## ASSIGNMENT
Check every line below, and copy those that include "addaction".
(STUDY MATERIAL Opens)
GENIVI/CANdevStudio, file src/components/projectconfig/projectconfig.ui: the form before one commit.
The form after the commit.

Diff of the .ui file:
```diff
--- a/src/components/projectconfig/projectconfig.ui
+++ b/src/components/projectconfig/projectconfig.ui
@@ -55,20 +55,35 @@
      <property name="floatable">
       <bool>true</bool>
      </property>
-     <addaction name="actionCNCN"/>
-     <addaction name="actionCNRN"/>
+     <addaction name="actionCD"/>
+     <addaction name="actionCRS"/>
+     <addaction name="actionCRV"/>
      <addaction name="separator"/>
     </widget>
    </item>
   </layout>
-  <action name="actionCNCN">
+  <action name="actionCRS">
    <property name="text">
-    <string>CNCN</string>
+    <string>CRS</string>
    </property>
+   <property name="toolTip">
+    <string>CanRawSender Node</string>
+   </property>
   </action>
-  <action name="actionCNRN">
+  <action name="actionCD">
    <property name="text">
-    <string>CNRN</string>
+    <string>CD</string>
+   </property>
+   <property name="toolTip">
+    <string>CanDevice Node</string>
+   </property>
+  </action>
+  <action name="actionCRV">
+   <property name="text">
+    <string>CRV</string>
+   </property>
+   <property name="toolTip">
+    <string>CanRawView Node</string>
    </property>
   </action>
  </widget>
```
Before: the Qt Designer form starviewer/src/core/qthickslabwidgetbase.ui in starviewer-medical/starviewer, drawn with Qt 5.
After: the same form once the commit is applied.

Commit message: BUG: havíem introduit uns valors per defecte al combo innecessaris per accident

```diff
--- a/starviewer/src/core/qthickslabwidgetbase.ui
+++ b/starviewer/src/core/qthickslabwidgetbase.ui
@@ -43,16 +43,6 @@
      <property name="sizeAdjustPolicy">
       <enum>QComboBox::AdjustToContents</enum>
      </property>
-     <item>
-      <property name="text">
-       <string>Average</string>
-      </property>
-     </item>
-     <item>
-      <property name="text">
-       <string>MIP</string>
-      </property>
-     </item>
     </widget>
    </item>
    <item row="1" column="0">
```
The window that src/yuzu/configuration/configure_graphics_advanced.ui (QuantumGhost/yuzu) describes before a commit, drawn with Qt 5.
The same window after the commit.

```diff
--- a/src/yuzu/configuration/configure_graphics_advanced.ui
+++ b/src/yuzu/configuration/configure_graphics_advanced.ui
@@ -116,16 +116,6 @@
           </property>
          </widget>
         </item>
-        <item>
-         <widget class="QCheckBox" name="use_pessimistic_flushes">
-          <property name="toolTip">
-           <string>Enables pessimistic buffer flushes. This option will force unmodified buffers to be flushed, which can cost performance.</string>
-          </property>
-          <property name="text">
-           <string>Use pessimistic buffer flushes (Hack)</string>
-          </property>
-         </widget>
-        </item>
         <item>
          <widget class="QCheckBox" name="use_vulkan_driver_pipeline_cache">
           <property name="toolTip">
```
(STUDY MATERIAL Closes)
## OUTPUT
-     <addaction name="actionCNCN"/>
-     <addaction name="actionCNRN"/>
+     <addaction name="actionCD"/>
+     <addaction name="actionCRS"/>
+     <addaction name="actionCRV"/>
      <addaction name="separator"/>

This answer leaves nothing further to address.